Bottom Line: The regulatory cell cycle architecture was identified in all representative alpha-proteobacteria, revealing a high diversification of circuits but also a conservation of logical features.An evolutionary model was proposed where ancient alphas already possessed all modules found in Caulobacter arranged in a variety of connections.Two schemes appeared to evolve: a complex circuit in Caulobacterales and Rhizobiales and a simpler one found in Rhodobacterales.

View Article: PubMed Central - HTML - PubMed

Affiliation: Department of Evolutionary Biology, University of Florence, via Romana, 17, Florence, Italy.

ABSTRACT

Background: In the bacterium Caulobacter crescentus, CtrA coordinates DNA replication, cell division, and polar morphogenesis and is considered the cell cycle master regulator. CtrA activity varies during cell cycle progression and is modulated by phosphorylation, proteolysis and transcriptional control. In a phosphorylated state, CtrA binds specific DNA sequences, regulates the expression of genes involved in cell cycle progression and silences the origin of replication. Although the circuitry regulating CtrA is known in molecular detail in Caulobacter, its conservation and functionality in the other alpha-proteobacteria are still poorly understood.

Results: Orthologs of Caulobacter factors involved in the regulation of CtrA were systematically scanned in genomes of alpha-proteobacteria. In particular, orthologous genes of the divL-cckA-chpT-ctrA phosphorelay, the divJ-pleC-divK two-component system, the cpdR-rcdA-clpPX proteolysis system, the methyltransferase ccrM and transcriptional regulators dnaA and gcrA were identified in representative genomes of alpha-proteobacteria. CtrA, DnaA and GcrA binding sites and CcrM putative methylation sites were predicted in promoter regions of all these factors and functions controlled by CtrA in all alphas were predicted.

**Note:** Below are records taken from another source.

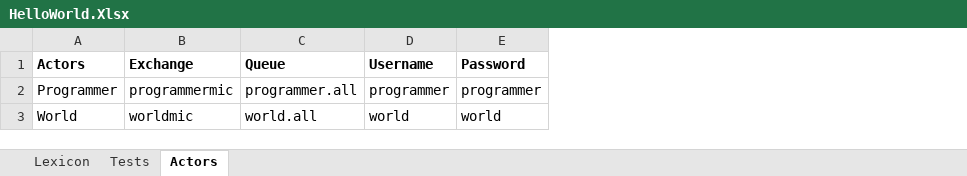
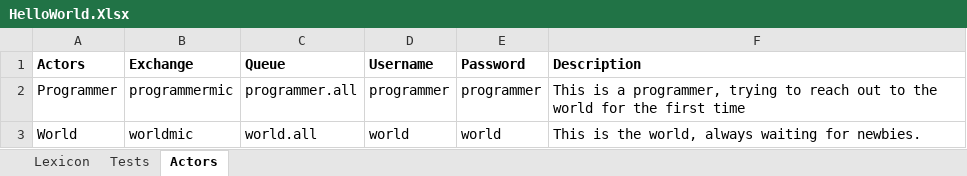
Before and after one commit to SassyMQ/helloworld, an Excel workbook: ssot/HelloWorld.Xlsx, sheet Actors, drawn as a sheet; values as stored, in another font and other column widths than the file's, no borders; charts and pictures not drawn; the diff names each change by its address in the sheet, - before the commit and + after, or states it on an @@ line.

```diff
--- a/ssot/HelloWorld.Xlsx (sheet Actors)
+++ b/ssot/HelloWorld.Xlsx (sheet Actors)
+column F (Description), rows 2-3: This is a programmer, trying to reach out to the world for the first time | This is the world, always waiting for newbies.
```
Also changed, not shown: sheet Lexicon, formulas that keep their value, charts or pictures, 49 other files.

Conclusions: The regulatory cell cycle architecture was identified in all representative alpha-proteobacteria, revealing a high diversification of circuits but also a conservation of logical features. An evolutionary model was proposed where ancient alphas already possessed all modules found in Caulobacter arranged in a variety of connections. Two schemes appeared to evolve: a complex circuit in Caulobacterales and Rhizobiales and a simpler one found in Rhodobacterales.

Show MeSH
Related in: MedlinePlus